→ TASK DIRECTIONS:
Across all the entries below, how many lines mention the string "dashboard"? Respond with a single number.

→ RECORDS TO PROCESS:
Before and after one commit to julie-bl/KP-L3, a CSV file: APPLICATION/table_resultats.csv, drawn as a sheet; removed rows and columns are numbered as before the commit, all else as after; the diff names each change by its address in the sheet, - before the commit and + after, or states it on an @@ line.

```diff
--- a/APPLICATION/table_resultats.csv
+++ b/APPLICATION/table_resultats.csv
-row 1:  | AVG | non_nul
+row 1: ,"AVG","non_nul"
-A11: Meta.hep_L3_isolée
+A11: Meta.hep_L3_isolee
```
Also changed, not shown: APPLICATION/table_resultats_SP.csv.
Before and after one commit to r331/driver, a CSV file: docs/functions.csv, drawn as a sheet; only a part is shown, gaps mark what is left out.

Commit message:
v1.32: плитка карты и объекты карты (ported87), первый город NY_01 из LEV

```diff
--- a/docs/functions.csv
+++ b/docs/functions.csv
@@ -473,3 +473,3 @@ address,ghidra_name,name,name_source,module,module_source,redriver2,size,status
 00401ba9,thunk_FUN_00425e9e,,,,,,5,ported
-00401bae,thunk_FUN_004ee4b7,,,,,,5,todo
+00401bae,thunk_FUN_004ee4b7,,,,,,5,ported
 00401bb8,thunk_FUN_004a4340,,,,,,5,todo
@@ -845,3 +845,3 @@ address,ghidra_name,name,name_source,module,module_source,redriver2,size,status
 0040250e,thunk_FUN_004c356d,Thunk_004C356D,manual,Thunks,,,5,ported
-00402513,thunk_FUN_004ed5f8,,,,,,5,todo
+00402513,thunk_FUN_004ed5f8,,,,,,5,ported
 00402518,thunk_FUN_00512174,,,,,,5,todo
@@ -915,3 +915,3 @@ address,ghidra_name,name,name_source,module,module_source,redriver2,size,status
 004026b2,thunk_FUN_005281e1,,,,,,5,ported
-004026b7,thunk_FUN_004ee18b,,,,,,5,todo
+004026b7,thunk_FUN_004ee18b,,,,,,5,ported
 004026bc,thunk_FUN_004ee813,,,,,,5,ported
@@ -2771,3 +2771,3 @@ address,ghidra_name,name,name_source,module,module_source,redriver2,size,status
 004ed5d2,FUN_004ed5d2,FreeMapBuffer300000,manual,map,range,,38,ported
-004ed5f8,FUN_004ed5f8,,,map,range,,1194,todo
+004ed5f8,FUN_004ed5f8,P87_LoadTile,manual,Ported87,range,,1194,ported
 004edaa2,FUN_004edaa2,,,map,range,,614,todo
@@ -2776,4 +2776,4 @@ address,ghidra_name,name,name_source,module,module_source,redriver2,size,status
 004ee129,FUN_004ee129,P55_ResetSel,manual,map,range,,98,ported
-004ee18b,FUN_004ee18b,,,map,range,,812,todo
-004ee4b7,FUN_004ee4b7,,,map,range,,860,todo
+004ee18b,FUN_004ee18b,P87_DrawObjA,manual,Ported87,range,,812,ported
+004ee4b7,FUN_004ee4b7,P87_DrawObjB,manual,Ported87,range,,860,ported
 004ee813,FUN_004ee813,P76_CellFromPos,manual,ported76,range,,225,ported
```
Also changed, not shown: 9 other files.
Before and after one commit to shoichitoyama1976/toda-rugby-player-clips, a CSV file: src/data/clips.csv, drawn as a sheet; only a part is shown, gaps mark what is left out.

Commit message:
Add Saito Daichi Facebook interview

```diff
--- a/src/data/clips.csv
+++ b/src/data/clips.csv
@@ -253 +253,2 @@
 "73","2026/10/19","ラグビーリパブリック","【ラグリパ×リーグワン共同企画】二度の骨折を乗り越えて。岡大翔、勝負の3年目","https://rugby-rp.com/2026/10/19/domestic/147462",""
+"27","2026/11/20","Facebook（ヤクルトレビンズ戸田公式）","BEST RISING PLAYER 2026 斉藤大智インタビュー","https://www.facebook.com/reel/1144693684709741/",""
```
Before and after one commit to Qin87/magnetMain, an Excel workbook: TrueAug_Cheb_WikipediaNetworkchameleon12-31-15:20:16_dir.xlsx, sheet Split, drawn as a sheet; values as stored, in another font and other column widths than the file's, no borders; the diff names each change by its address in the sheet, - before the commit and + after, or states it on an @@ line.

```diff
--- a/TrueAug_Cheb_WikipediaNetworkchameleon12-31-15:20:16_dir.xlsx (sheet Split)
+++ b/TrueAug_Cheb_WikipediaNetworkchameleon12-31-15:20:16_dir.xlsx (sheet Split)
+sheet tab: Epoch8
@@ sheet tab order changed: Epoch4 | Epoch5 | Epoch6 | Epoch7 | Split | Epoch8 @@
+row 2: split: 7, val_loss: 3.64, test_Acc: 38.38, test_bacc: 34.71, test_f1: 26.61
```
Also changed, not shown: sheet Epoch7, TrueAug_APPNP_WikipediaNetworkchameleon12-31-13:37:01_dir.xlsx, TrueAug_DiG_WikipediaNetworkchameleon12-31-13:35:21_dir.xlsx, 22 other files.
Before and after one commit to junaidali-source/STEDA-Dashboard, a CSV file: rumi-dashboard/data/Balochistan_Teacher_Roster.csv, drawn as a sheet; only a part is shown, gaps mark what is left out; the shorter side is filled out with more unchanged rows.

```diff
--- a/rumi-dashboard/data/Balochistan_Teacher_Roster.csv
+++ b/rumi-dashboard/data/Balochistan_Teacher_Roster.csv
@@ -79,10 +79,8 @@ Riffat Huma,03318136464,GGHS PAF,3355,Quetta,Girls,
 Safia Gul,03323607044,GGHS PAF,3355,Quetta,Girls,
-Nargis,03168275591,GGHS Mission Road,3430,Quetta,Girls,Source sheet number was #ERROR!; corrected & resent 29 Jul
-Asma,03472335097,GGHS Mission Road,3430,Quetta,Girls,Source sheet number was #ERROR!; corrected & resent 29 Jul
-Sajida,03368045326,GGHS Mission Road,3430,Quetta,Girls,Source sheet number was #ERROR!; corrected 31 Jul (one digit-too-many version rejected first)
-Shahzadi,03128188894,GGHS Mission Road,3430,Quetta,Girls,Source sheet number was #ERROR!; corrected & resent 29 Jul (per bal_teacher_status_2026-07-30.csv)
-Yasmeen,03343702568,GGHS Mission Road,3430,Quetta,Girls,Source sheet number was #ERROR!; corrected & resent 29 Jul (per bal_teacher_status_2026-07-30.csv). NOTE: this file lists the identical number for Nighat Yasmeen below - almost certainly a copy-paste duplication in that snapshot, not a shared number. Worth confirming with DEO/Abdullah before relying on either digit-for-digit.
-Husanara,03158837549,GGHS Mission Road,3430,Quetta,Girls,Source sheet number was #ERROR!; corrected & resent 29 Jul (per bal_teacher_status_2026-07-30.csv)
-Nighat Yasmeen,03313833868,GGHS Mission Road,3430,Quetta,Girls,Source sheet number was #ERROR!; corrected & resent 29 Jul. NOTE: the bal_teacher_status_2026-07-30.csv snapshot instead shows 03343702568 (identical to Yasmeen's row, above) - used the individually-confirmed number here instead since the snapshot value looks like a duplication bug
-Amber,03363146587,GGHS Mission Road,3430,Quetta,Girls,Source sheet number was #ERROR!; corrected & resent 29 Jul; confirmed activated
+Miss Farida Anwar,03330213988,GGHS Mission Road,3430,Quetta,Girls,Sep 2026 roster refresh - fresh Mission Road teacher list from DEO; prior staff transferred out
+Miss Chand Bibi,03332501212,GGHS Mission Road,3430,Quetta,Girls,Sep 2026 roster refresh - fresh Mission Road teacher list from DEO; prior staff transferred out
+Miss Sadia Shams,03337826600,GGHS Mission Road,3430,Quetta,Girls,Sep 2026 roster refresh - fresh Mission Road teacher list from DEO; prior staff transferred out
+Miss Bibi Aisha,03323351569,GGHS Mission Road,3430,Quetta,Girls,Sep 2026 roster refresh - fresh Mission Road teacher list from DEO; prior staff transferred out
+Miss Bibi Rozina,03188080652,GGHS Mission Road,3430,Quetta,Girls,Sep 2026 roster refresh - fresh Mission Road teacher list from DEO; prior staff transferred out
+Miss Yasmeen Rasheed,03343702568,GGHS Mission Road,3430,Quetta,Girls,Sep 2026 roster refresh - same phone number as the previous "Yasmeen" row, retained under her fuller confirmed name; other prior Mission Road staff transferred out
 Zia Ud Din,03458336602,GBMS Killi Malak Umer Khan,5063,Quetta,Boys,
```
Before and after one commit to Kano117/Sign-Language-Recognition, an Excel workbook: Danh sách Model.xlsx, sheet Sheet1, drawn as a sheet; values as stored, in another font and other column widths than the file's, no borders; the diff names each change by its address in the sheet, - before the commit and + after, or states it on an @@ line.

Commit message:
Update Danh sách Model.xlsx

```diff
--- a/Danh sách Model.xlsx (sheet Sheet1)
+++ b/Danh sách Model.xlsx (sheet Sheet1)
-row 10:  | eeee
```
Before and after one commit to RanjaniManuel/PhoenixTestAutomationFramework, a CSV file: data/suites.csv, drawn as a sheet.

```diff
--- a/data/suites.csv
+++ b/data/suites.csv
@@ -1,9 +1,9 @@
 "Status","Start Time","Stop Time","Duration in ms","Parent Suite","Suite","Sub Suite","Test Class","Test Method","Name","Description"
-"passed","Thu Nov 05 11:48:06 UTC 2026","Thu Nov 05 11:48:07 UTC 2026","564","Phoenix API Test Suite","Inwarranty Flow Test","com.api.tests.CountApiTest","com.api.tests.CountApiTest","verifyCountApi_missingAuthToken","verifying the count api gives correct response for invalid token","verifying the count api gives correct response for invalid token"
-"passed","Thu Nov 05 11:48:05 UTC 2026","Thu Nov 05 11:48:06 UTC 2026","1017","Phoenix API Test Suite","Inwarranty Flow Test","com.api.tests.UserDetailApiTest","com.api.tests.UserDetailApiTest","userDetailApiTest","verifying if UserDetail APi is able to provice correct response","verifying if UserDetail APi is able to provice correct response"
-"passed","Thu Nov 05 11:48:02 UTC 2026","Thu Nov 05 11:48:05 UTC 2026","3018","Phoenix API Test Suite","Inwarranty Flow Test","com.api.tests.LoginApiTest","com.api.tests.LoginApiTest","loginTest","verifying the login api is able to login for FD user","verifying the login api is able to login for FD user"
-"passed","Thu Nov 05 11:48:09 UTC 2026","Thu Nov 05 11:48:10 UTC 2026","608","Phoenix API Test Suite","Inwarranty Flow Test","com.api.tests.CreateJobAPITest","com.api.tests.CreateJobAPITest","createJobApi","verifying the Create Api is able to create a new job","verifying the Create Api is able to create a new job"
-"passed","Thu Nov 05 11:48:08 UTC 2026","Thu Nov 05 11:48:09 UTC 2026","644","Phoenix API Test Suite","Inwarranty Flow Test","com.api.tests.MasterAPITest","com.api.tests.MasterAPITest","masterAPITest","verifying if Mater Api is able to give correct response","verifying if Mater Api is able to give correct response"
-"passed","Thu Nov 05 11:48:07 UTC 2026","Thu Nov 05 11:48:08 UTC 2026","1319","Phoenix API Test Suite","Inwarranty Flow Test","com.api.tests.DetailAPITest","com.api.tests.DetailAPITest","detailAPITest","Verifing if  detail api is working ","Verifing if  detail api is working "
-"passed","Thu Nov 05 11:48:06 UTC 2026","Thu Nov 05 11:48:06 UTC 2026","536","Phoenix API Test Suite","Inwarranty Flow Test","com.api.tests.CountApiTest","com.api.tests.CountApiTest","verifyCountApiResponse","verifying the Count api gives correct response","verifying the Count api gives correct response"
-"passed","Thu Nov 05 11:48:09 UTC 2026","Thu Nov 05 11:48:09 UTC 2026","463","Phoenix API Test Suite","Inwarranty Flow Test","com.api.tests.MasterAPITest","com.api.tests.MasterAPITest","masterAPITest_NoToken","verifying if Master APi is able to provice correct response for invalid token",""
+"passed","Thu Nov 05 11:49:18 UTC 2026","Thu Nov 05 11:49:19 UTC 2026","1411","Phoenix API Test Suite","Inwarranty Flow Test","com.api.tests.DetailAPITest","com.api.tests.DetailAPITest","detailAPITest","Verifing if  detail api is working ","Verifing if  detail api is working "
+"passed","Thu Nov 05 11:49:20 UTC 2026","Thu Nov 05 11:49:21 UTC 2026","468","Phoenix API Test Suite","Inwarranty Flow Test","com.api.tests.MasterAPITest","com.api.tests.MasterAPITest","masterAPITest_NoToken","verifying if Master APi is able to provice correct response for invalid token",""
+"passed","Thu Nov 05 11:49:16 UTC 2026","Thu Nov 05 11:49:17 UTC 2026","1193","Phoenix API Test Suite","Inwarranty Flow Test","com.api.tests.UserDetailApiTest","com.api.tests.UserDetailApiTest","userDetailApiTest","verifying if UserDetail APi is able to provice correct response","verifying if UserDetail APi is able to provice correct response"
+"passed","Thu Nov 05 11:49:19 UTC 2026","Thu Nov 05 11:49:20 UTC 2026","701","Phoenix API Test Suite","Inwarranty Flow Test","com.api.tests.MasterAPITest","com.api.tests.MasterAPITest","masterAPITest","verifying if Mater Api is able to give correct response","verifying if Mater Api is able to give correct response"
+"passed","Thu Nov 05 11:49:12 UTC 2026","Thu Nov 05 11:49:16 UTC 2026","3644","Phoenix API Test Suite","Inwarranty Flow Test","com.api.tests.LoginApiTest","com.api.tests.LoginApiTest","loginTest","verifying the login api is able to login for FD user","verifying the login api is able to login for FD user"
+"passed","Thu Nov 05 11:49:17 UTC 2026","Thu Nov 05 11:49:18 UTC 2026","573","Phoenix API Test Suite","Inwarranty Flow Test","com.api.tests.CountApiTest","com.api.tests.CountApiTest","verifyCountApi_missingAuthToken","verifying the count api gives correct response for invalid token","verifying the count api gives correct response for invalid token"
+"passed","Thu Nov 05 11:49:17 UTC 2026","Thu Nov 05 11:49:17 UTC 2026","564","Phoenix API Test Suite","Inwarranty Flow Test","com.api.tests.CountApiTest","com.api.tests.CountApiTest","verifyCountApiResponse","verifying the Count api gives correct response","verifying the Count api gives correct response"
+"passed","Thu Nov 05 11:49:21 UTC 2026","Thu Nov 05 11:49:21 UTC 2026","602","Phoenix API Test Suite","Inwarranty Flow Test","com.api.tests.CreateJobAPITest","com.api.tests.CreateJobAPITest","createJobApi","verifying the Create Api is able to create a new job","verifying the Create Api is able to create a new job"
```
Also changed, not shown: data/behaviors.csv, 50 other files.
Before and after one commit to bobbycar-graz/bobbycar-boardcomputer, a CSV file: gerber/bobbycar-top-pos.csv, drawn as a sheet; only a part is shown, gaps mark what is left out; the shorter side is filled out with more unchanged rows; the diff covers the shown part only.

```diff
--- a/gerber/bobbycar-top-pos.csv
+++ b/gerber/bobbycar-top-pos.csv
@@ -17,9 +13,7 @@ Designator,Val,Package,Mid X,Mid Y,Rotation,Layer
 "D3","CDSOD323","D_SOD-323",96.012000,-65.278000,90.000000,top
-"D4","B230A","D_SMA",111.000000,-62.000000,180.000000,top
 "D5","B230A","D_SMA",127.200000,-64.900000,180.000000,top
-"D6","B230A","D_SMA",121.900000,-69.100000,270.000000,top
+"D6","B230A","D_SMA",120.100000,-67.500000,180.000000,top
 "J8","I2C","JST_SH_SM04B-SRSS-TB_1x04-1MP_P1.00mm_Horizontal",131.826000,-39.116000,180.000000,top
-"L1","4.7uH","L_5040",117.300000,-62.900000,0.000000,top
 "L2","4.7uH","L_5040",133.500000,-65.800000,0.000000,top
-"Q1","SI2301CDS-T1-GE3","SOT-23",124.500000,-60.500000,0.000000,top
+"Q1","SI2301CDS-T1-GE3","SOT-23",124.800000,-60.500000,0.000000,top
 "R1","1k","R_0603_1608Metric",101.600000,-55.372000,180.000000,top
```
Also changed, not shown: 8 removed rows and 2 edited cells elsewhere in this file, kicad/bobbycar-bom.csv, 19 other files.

→ SOLVED EXERCISE:
3